With the severest threats of what the courts would do if they refused, Vanderbilt demanded that they buy back the shares of stock that they had unloaded upon him. Drew was the first to compromise; Gould and Fisk shortly afterward followed.

All this time Gould, through certain brokers, was secretly selling; and while he was doing so, Fisk and Belden by his orders continued to buy. The Stock Exchange, according to the descriptions of many eye- witnesses, was an extraordinary sight that day. On the most perfunctory occasions the scenes enacted there might have well filled the exotic observer with unmeasured amazement.

"It is utterly out of the question, Martha," the clergyman sadly returned. "I have to bury old Mrs. Fisk at Stony Creek to-morrow afternoon." "Oh, I had forgotten about that, Daniel. Isn't it always the way when anything of special importance comes to the city? You have never been able to attend." "It seems so.

Three great colleges, one named after Roger Williams, have been founded for their special benefit. As a writer in the Century Magazine remarks: "All boarding pupils are required to devote an hour a day to such forms of labour as may be required of them, and the cleanest school building I ever saw is Livingstone Hall of Fisk University, which is kept clean by the pupils.

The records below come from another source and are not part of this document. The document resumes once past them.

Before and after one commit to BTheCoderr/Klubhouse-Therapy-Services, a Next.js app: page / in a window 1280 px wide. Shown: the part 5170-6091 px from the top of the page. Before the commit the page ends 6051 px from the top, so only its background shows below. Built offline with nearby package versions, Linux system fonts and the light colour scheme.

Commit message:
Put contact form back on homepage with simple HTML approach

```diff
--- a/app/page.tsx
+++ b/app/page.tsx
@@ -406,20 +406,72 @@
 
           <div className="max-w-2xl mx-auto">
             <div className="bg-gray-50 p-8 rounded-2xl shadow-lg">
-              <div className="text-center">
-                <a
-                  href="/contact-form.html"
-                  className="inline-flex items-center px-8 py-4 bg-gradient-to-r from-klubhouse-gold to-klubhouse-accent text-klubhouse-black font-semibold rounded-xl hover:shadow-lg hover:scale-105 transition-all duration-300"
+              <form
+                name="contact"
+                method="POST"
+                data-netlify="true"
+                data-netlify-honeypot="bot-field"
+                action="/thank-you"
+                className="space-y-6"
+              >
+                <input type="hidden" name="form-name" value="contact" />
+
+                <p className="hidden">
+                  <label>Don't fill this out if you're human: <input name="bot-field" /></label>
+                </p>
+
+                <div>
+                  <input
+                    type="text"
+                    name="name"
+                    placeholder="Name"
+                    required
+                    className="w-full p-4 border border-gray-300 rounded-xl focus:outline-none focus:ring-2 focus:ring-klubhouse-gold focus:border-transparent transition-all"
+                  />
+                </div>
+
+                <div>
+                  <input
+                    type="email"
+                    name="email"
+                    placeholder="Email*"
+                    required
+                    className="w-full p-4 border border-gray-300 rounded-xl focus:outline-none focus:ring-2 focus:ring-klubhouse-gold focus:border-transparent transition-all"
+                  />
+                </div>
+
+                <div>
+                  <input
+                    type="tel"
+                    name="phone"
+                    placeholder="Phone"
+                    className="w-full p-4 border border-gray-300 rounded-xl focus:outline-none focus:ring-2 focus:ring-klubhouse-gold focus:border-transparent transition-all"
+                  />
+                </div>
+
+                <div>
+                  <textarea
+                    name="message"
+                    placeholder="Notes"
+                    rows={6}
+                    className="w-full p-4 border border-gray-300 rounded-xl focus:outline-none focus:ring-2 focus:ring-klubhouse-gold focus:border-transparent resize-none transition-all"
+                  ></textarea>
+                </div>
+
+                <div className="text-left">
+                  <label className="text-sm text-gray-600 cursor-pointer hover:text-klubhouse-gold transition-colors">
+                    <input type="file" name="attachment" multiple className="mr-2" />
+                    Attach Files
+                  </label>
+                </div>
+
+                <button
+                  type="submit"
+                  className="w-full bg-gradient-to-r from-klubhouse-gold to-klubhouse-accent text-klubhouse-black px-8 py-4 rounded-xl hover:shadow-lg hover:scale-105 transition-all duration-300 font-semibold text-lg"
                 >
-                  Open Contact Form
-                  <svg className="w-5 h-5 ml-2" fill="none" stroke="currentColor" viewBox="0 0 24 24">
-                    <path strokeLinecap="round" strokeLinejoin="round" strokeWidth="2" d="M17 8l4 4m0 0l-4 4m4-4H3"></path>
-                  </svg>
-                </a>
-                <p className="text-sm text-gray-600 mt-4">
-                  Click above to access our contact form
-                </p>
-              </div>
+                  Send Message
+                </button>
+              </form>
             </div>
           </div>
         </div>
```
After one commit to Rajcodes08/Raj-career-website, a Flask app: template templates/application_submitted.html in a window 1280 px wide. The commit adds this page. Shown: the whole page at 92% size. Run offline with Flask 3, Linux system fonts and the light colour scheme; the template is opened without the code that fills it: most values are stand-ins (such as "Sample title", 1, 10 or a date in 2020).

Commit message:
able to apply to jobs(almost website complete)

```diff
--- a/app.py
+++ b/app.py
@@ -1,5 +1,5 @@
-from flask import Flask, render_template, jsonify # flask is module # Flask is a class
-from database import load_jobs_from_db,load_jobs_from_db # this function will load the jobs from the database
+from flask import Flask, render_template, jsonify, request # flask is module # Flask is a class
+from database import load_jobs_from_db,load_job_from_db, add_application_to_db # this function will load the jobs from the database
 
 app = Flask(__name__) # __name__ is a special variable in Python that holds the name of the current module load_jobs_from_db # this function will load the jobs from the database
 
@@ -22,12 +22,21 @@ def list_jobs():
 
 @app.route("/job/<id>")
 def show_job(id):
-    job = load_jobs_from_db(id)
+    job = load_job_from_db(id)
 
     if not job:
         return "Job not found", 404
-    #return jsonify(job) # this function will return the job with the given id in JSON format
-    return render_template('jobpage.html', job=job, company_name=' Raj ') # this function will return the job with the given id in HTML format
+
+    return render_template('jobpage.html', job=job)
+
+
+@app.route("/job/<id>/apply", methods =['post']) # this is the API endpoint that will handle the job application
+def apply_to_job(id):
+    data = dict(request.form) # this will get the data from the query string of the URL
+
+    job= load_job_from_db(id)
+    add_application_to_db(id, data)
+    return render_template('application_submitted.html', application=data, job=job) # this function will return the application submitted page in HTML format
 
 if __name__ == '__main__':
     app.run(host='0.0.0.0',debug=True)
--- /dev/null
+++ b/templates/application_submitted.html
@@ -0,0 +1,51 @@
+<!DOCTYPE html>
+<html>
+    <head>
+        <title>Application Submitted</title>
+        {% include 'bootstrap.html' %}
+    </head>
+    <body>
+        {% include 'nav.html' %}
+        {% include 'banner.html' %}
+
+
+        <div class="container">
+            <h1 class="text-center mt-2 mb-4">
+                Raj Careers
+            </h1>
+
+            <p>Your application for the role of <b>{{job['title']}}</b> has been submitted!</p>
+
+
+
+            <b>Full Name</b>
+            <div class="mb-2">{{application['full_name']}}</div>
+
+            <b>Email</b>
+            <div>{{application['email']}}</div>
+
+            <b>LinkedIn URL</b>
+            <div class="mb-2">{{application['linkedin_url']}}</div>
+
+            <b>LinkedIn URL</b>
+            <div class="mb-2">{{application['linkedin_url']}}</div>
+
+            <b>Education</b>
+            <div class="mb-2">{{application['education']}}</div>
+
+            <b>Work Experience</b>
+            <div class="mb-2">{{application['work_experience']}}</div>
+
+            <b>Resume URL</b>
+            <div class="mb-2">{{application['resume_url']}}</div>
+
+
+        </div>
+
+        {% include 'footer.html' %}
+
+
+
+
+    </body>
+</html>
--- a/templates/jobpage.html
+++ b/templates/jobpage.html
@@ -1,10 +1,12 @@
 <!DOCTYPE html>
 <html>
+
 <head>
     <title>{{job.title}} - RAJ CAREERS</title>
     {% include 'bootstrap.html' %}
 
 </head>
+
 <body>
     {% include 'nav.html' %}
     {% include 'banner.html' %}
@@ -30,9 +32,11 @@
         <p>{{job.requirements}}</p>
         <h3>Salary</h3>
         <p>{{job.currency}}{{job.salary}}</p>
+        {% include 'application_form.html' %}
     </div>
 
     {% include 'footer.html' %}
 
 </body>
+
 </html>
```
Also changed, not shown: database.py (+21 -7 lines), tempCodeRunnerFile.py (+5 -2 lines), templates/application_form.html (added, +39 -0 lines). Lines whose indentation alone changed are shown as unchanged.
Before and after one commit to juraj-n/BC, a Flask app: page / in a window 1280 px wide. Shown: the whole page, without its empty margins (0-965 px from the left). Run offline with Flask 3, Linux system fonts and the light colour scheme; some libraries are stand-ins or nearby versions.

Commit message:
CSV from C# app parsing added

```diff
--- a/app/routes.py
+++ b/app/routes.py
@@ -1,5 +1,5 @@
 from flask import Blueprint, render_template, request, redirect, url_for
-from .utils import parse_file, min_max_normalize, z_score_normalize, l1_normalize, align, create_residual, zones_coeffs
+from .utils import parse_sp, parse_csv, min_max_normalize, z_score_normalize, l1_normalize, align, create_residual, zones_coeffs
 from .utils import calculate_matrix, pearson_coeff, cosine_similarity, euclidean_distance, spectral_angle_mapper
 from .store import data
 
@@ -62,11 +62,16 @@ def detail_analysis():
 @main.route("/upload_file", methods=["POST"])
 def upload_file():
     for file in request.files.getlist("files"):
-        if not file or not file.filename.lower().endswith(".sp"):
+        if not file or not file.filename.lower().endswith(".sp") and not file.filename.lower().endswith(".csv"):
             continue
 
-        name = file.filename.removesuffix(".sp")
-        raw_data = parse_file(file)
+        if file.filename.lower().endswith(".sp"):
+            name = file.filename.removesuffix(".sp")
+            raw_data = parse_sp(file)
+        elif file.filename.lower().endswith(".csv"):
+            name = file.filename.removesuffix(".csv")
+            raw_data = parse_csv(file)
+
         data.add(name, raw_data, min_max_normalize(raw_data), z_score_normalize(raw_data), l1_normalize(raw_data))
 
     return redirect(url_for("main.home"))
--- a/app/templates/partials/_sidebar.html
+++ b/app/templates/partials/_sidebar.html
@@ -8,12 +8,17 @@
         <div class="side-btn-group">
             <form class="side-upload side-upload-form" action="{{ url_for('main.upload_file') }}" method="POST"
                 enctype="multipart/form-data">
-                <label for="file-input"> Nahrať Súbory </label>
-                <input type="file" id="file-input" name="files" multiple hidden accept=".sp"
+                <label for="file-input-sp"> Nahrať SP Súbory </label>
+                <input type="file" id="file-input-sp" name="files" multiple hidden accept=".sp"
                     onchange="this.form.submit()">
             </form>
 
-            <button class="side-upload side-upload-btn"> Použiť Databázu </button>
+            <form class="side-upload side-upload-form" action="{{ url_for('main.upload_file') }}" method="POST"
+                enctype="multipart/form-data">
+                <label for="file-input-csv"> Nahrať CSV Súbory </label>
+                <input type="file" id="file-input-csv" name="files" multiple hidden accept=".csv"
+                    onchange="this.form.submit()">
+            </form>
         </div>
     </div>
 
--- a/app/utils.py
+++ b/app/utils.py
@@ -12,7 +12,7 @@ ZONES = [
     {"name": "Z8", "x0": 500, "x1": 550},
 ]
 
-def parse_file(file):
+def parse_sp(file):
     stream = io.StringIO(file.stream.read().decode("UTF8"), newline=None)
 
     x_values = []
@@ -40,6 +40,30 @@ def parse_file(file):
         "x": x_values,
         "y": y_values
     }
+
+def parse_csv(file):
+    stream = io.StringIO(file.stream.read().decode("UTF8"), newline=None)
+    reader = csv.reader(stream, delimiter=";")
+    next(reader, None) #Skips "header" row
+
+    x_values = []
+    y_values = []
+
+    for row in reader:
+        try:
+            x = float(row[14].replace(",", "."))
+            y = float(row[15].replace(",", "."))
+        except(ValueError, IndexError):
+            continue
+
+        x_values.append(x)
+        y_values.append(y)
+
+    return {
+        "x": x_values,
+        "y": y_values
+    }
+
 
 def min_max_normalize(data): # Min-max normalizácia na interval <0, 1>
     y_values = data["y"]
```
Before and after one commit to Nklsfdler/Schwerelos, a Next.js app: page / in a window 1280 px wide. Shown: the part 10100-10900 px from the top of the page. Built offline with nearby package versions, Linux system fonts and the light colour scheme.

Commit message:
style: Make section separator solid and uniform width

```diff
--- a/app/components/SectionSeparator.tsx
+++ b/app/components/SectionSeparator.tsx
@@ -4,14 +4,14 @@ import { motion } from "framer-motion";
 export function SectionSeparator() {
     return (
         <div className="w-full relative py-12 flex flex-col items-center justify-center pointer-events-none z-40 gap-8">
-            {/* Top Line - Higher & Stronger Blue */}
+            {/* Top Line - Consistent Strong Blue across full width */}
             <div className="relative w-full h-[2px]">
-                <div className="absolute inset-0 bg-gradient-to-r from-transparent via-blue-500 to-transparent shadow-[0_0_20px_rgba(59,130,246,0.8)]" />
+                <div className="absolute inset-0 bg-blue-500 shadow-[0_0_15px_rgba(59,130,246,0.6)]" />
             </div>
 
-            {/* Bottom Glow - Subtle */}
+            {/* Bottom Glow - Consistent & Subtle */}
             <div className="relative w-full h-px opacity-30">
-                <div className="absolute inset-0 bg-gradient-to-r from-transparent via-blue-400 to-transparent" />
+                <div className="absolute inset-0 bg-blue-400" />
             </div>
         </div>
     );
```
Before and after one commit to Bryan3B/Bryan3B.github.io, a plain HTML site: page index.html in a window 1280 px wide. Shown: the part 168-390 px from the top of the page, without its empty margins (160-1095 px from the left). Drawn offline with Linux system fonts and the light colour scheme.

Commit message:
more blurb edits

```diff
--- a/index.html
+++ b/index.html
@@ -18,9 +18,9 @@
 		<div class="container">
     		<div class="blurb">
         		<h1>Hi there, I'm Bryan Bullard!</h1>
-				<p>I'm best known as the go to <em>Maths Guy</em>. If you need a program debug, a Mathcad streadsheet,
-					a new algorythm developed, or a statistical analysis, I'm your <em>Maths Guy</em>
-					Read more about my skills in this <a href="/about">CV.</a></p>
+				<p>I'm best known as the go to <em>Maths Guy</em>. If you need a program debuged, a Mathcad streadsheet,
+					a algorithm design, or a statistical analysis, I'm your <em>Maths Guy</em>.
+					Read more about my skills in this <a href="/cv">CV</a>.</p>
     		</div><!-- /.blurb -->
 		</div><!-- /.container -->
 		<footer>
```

Nay, she was a buxom widow still, and an old flame of hers, Fisk, so celebrated as pantaloon in Grimaldi's time, but now doing the "heavy fathers" at "The Wells," proposed to her to exchange her name for his. But this proposal the worthy widow declined altogether. To say truth, she was exceedingly proud of her daughter, Mrs. Captain Walker.

And then they taught him to sing, and when once the glory of the Jubilee songs passed into the soul of George L. White, he knew his life-work was to let those Negroes sing to the world as they had sung to him. So in 1871 the pilgrimage of the Fisk Jubilee Singers began. North to Cincinnati they rode, four half-clothed black boys and five girl-women, led by a man with a cause and a purpose.

Once upon a time I taught school in the hills of Tennessee, where the broad dark vale of the Mississippi begins to roll and crumple to greet the Alleghanies. I was a Fisk student then, and all Fisk men think that Tennessee beyond the Veil is theirs alone, and in vacation time they sally forth in lusty bands to meet the county school commissioners.

They was to drive over to Carlton the next day and ax Judge Fisk if Het had disgraced 'erself past recall; and so we hit the road bright an' early. The judge was mighty nice. He said a big mistake had evidently been made, but it was one that the law could rectify if Het 'u'd just grease its wheels properly.

"Fisk told me the doctor said all she needs is a couple of months at a sanitarium, where she can be bathed and massaged and fed with milk. And if Fisk could go to a camp now he'd have a commission in no time. He's had training, you know. He spent his vacation last summer at Plattsburg." "But he's due on his advance spring trip in two or three weeks, isn't he?... I really must hurry, T.A."